* **What is expected**: Your answer must be every line of the data below that holds the string "index", copied exactly.

* **Data for review**:
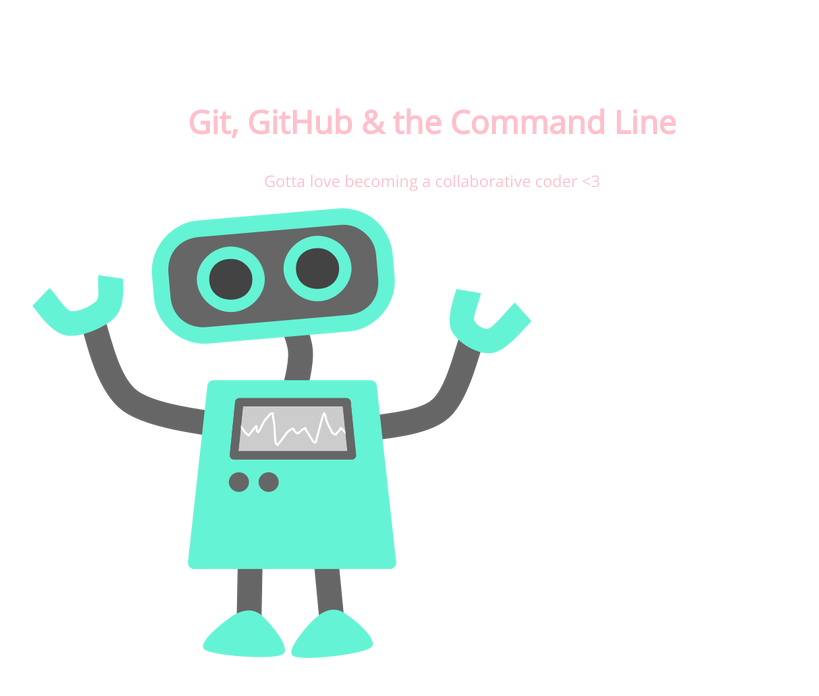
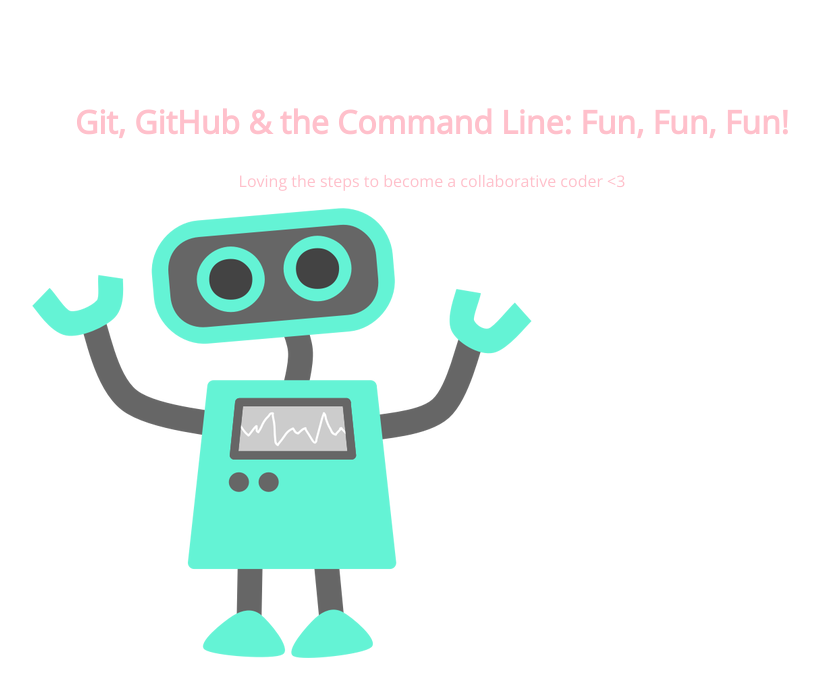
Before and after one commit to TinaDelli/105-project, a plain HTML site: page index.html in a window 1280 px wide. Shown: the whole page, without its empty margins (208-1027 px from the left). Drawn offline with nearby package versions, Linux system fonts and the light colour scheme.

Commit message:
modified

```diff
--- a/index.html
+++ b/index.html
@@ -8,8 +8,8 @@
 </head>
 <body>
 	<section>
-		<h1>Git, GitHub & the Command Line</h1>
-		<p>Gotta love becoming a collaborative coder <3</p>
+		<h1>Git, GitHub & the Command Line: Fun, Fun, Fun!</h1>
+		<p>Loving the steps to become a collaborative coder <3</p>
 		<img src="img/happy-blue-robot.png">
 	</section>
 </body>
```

==

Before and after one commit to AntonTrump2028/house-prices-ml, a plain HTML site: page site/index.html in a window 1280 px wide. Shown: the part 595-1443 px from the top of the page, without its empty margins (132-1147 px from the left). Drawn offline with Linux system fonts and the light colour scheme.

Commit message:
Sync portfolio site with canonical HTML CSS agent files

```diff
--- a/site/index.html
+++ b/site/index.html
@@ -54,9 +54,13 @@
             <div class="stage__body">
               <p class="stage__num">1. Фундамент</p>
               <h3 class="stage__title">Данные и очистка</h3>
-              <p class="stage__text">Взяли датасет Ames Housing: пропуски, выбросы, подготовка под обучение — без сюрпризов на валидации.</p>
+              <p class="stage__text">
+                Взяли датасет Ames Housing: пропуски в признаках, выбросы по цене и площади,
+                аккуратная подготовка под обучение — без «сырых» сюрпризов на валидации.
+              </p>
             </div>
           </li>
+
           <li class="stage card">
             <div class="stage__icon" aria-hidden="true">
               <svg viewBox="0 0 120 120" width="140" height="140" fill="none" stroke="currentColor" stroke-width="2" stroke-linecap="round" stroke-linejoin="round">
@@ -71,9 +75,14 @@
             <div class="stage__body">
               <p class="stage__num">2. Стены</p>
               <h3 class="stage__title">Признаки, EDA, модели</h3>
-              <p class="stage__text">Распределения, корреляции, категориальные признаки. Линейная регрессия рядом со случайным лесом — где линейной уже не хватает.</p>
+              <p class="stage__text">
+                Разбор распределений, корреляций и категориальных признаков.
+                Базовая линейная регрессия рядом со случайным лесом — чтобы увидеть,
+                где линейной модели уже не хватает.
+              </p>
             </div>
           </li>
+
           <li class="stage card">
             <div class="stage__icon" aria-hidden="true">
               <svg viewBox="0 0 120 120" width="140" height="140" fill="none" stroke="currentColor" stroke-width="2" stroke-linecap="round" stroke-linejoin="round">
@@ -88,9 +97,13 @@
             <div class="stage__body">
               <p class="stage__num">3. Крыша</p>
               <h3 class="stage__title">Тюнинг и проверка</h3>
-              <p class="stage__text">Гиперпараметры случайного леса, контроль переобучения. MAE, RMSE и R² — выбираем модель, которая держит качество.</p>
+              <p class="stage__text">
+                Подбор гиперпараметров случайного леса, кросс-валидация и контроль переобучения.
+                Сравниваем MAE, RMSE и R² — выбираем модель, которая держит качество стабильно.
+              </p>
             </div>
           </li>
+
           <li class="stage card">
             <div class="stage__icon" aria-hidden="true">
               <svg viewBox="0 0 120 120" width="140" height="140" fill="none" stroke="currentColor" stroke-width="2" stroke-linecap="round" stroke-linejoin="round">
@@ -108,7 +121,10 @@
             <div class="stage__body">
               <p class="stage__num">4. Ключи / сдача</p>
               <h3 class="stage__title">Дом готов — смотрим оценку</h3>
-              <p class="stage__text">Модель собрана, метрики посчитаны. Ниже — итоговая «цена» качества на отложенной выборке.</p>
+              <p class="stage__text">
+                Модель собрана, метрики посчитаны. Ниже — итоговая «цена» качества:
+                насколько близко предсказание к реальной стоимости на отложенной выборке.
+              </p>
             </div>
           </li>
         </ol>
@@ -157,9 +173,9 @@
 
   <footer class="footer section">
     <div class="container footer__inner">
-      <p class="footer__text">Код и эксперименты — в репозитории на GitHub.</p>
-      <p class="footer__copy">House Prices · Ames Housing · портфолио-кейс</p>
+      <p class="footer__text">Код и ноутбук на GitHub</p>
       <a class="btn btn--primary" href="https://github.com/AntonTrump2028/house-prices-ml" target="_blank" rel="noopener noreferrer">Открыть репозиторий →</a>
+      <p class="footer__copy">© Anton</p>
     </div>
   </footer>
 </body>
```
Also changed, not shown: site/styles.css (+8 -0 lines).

* **Reply**:
Before and after one commit to TinaDelli/105-project, a plain HTML site: page index.html in a window 1280 px wide. Shown: the whole page, without its empty margins (208-1027 px from the left). Drawn offline with nearby package versions, Linux system fonts and the light colour scheme.
--- a/index.html
+++ b/index.html
Before and after one commit to AntonTrump2028/house-prices-ml, a plain HTML site: page site/index.html in a window 1280 px wide. Shown: the part 595-1443 px from the top of the page, without its empty margins (132-1147 px from the left). Drawn offline with Linux system fonts and the light colour scheme.
--- a/site/index.html
+++ b/site/index.html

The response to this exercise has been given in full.